DENVER (KDVR) — For the first time, the public heard from one of the deans shot at East High School in March. Wayne Mason shared his side of the story and his thoughts on the district’s safety plan.
Mason shared his truth on Monday during a Parents-Safety Advisory Group meeting about the day he and his colleague were shot by a student. But he’s also blowing the whistle on the district.
Mason said he is extremely bothered that the district allowed an untrained administrator to be alone with a high-risk student, who he said brought a gun to school weeks before the shooting, which should have been an obvious red flag.
“The moment Austin pulled that trigger, I forgave him,” Mason said. “The regret that I have right now is that he is not here for me to tell him that, and I wish he was.”
What happened during the East High shooting
Mason and fellow school dean Eric Sinclair were shot by a 17-year-old student, which led to a massive manhunt on March 22. As part of the student’s own safety plan, Austin Lyle required daily patdowns.
Mason said that on the day of the shooting, Lyle specifically asked for an assistant principal, and Mason radioed twice with no response. He said that’s when Sinclair stepped in and took Lyle into room 129, an office. Mason said that Sinclair radioed the assistant principal again and also a school safety officer but got no answer.

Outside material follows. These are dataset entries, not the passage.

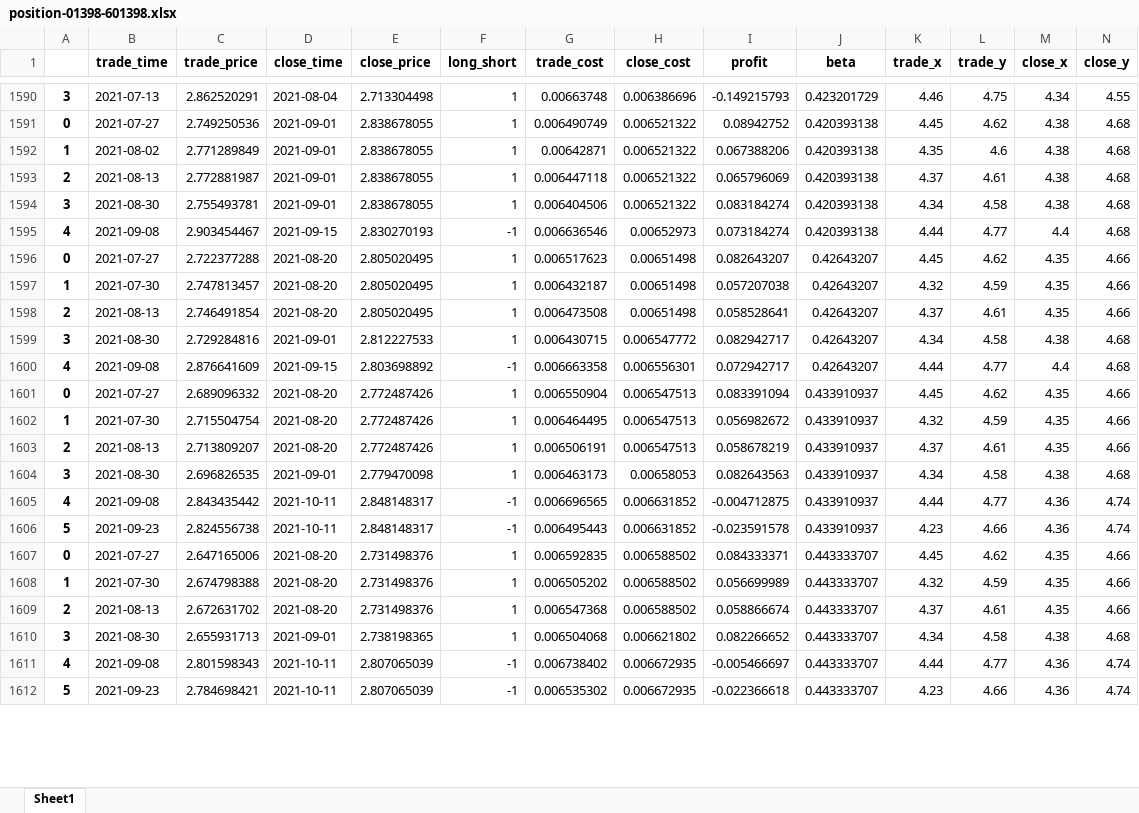
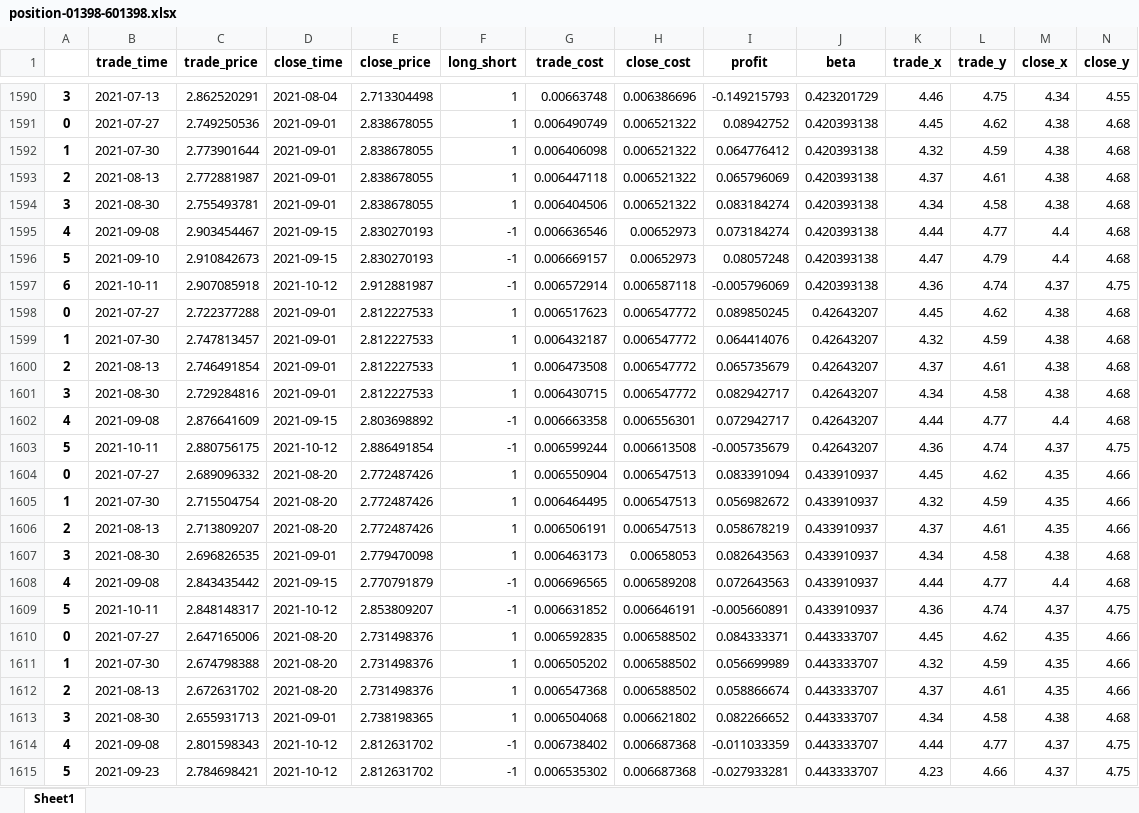
Before and after one commit to quanttrade/product, an Excel workbook: s60_signal/position-01398-601398.xlsx, sheet Sheet1, drawn as a sheet; only a part is shown, gaps mark what is left out; values as stored, in another font and other column widths than the file's, no borders; removed rows and columns are numbered as before the commit, all else as after; rows hold the shown columns only; the diff covers the shown part only; the diff names each change by its address in the sheet, - before the commit and + after, or states it on an @@ line.

```diff
--- a/s60_signal/position-01398-601398.xlsx (sheet Sheet1)
+++ b/s60_signal/position-01398-601398.xlsx (sheet Sheet1)
-B1592 (trade_time): 2021-08-02
+B1592 (trade_time): 2021-07-30
-C1592 (trade_price): 2.771289849
+C1592 (trade_price): 2.773901644
-G1592 (trade_cost): 0.00642871
+G1592 (trade_cost): 0.006406098
-I1592 (profit): 0.067388206
+I1592 (profit): 0.064776412
-K1592 (trade_x): 4.35
+K1592 (trade_x): 4.32
-L1592 (trade_y): 4.6
+L1592 (trade_y): 4.59
+row 1596: 5 | 2021-09-10 | 2.910842673 | 2021-09-15 | 2.830270193 | -1 | 0.006669157 | 0.00652973 | 0.08057248 | 0.420393138 | 4.47 | 4.79 | 4.4 | 4.68
+row 1597: 6 | 2021-10-11 | 2.907085918 | 2021-10-12 | 2.912881987 | -1 | 0.006572914 | 0.006587118 | -0.005796069 | 0.420393138 | 4.36 | 4.74 | 4.37 | 4.75
-D1598:D1600 (close_time): 2021-08-20
+D1598:D1600 (close_time): 2021-09-01
-E1598:E1600 (close_price): 2.805020495
+E1598:E1600 (close_price): 2.812227533
-H1598:H1600 (close_cost): 0.00651498
+H1598:H1600 (close_cost): 0.006547772
-I1598 (profit): 0.082643207
+I1598 (profit): 0.089850245
-M1598:M1600 (close_x): 4.35
+M1598:M1600 (close_x): 4.38
-N1598:N1600 (close_y): 4.66
+N1598:N1600 (close_y): 4.68
-I1599 (profit): 0.057207038
+I1599 (profit): 0.064414076
-I1600 (profit): 0.058528641
+I1600 (profit): 0.065735679
+row 1603: 5 | 2021-10-11 | 2.880756175 | 2021-10-12 | 2.886491854 | -1 | 0.006599244 | 0.006613508 | -0.005735679 | 0.42643207 | 4.36 | 4.74 | 4.37 | 4.75
-D1608 (close_time): 2021-10-11
+D1608 (close_time): 2021-09-15
-E1608 (close_price): 2.848148317
+E1608 (close_price): 2.770791879
-H1608 (close_cost): 0.006631852
+H1608 (close_cost): 0.006589208
-I1608 (profit): -0.004712875
+I1608 (profit): 0.072643563
-M1608 (close_x): 4.36
+M1608 (close_x): 4.4
-N1608 (close_y): 4.74
+N1608 (close_y): 4.68
-row 1606: 5 | 2021-09-23 | 2.824556738 | 2021-10-11 | 2.848148317 | -1 | 0.006495443 | 0.006631852 | -0.023591578 | 0.433910937 | 4.23 | 4.66 | 4.36 | 4.74
+row 1609: 5 | 2021-10-11 | 2.848148317 | 2021-10-12 | 2.853809207 | -1 | 0.006631852 | 0.006646191 | -0.005660891 | 0.433910937 | 4.36 | 4.74 | 4.37 | 4.75
-D1614:D1615 (close_time): 2021-10-11
+D1614:D1615 (close_time): 2021-10-12
-E1614:E1615 (close_price): 2.807065039
+E1614:E1615 (close_price): 2.812631702
-H1614:H1615 (close_cost): 0.006672935
+H1614:H1615 (close_cost): 0.006687368
-I1614 (profit): -0.005466697
+I1614 (profit): -0.011033359
-M1614:M1615 (close_x): 4.36
+M1614:M1615 (close_x): 4.37
-N1614:N1615 (close_y): 4.74
+N1614:N1615 (close_y): 4.75
-I1615 (profit): -0.022366618
+I1615 (profit): -0.027933281
```
Also changed, not shown: 51 added rows, 16 removed rows and 389 edited cells elsewhere in this sheet, s60_signal/position-00358-600362.xlsx, s60_signal/position-01088-601088.xlsx, 43 other files.
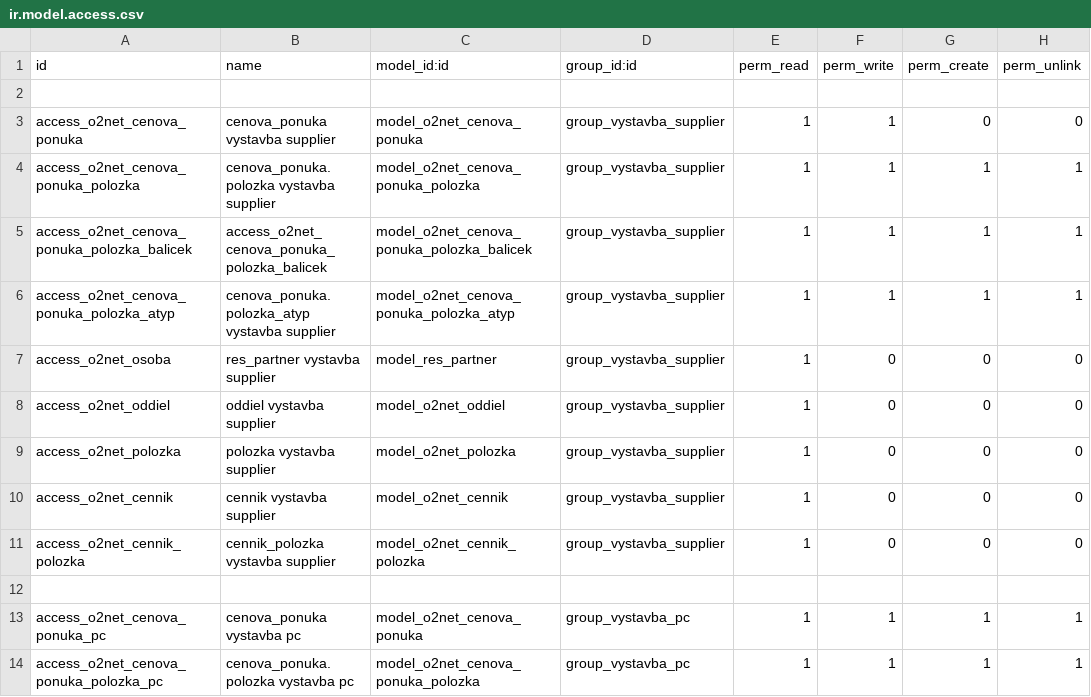
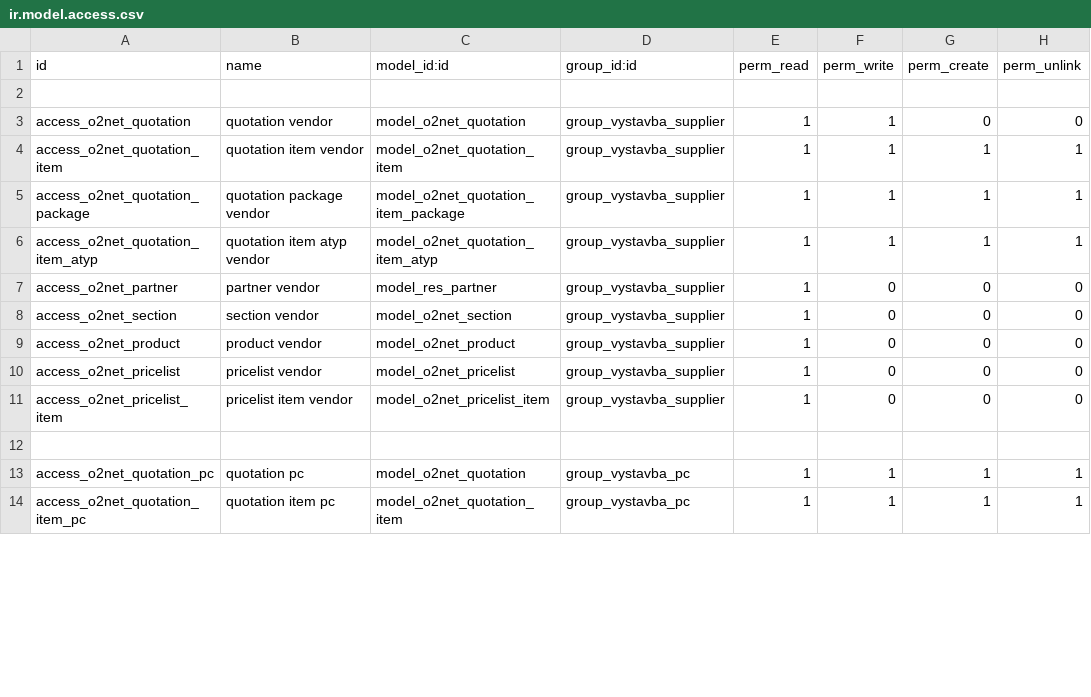
Before and after one commit to igisur/vystavba_cennik, a CSV file: o2net/security/ir.model.access.csv, drawn as a sheet; only a part is shown; the diff covers the shown part only.

Commit message:
rename access rights, rename quot views, window actions, fix quotation base_url

```diff
--- a/o2net/security/ir.model.access.csv
+++ b/o2net/security/ir.model.access.csv
@@ -2,13 +2,13 @@ id,name,model_id:id,group_id:id,perm_read,perm_write,perm_create,perm_unlink
 
-access_o2net_cenova_ponuka,cenova_ponuka vystavba supplier,model_o2net_cenova_ponuka,group_vystavba_supplier,1,1,0,0
-access_o2net_cenova_ponuka_polozka,cenova_ponuka.polozka vystavba supplier,model_o2net_cenova_ponuka_polozka,group_vystavba_supplier,1,1,1,1
-access_o2net_cenova_ponuka_polozka_balicek,access_o2net_cenova_ponuka_polozka_balicek,model_o2net_cenova_ponuka_polozka_balicek,group_vystavba_supplier,1,1,1,1
-access_o2net_cenova_ponuka_polozka_atyp,cenova_ponuka.polozka_atyp vystavba supplier,model_o2net_cenova_ponuka_polozka_atyp,group_vystavba_supplier,1,1,1,1
-access_o2net_osoba,res_partner vystavba supplier,model_res_partner,group_vystavba_supplier,1,0,0,0
-access_o2net_oddiel,oddiel vystavba supplier,model_o2net_oddiel,group_vystavba_supplier,1,0,0,0
-access_o2net_polozka,polozka vystavba supplier,model_o2net_polozka,group_vystavba_supplier,1,0,0,0
-access_o2net_cennik,cennik vystavba supplier,model_o2net_cennik,group_vystavba_supplier,1,0,0,0
-access_o2net_cennik_polozka,cennik_polozka vystavba supplier,model_o2net_cennik_polozka,group_vystavba_supplier,1,0,0,0
+access_o2net_quotation,quotation vendor,model_o2net_quotation,group_vystavba_supplier,1,1,0,0
+access_o2net_quotation_item,quotation item vendor,model_o2net_quotation_item,group_vystavba_supplier,1,1,1,1
+access_o2net_quotation_package,quotation package vendor,model_o2net_quotation_item_package,group_vystavba_supplier,1,1,1,1
+access_o2net_quotation_item_atyp,quotation item atyp vendor,model_o2net_quotation_item_atyp,group_vystavba_supplier,1,1,1,1
+access_o2net_partner,partner vendor,model_res_partner,group_vystavba_supplier,1,0,0,0
+access_o2net_section,section vendor,model_o2net_section,group_vystavba_supplier,1,0,0,0
+access_o2net_product,product vendor,model_o2net_product,group_vystavba_supplier,1,0,0,0
+access_o2net_pricelist,pricelist vendor,model_o2net_pricelist,group_vystavba_supplier,1,0,0,0
+access_o2net_pricelist_item,pricelist item vendor,model_o2net_pricelist_item,group_vystavba_supplier,1,0,0,0
 
-access_o2net_cenova_ponuka_pc,cenova_ponuka vystavba pc,model_o2net_cenova_ponuka,group_vystavba_pc,1,1,1,1
-access_o2net_cenova_ponuka_polozka_pc,cenova_ponuka.polozka vystavba pc,model_o2net_cenova_ponuka_polozka,group_vystavba_pc,1,1,1,1
+access_o2net_quotation_pc,quotation pc,model_o2net_quotation,group_vystavba_pc,1,1,1,1
+access_o2net_quotation_item_pc,quotation item pc,model_o2net_quotation_item,group_vystavba_pc,1,1,1,1
```
Also changed, not shown: 98 edited cells elsewhere in this file, 4 other files.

“Shortly after that, Eric was yelling on the radio, ‘Wayne! Wayne! Help me! Help me!'” Mason said.
Mason said that in his heart, he knew what was happening. He sprinted into the office and saw Sinclair and Lyle wrestling.
“I grabbed Austin and Eric said, ‘Gun, gun.’ Austin fired off some shots, I think two or three shots,” Mason said. “I had his arm, and Austin turned his wrist towards me and he fired two shots and he hit me. He stood there staring at Eric and I, still pointing the gun at us, and then he ran out of the room.”
Mason said he is a man of faith and leaned on God at that moment as he tried to stop the bleeding, prayed and held his bleeding friend’s hand until paramedics arrived.
School health staff heard the shots and went to render aid. They were also at the news conference on Monday and embraced Mason as he thanked them for saving their lives.
‘What should have had armed safety patrol there’
On Monday, Mason stood in front of the crowd and reflected on the traumatic day.
“We should have had armed safety patrol there every morning that Austin came into the school, because we knew his history. Everybody here knows his history,” Mason said. “They should have met Austin at the door with a show of force and said, ‘OK, we’re going to search him.’ Maybe, just maybe, that would have stopped that behavior. We don’t know.”
The dean called out the district for safety policies that put him and Sinclair in harm’s way. Mason also added that East High deans are not trained to do daily pat downs on students.
“One thing that really bothers me is that my friend Eric Sinclair should have never been put in that position,” Mason said. “Deans are not trained to do daily pat-downs. Some of the pat downs that I’ve seen at East High School are just casual. As a victim of school violence. I believe that there were things that we left on the table that should have been taken care of but weren’t.”
Mason believes armed safety patrol officers should be conducting pat downs and is calling on the district to do better and the community to come together.
He also dispelled what he called rumors. He said he never spoke to the superintendent or said he was “in good spirits and ready to get back to work.” Mason said that he’s only spoken to Superintendent Alex Marrero once since the shooting, when the superintendent came to the hospital, but he has had no communication with him since.
Criticism of Denver Public Schools’ safety policies continues on the heels of the superintendent releasing a first draft of its new safety plan.
Mason was asked on Monday if he would consider filing a lawsuit. He responded that he could not discuss it.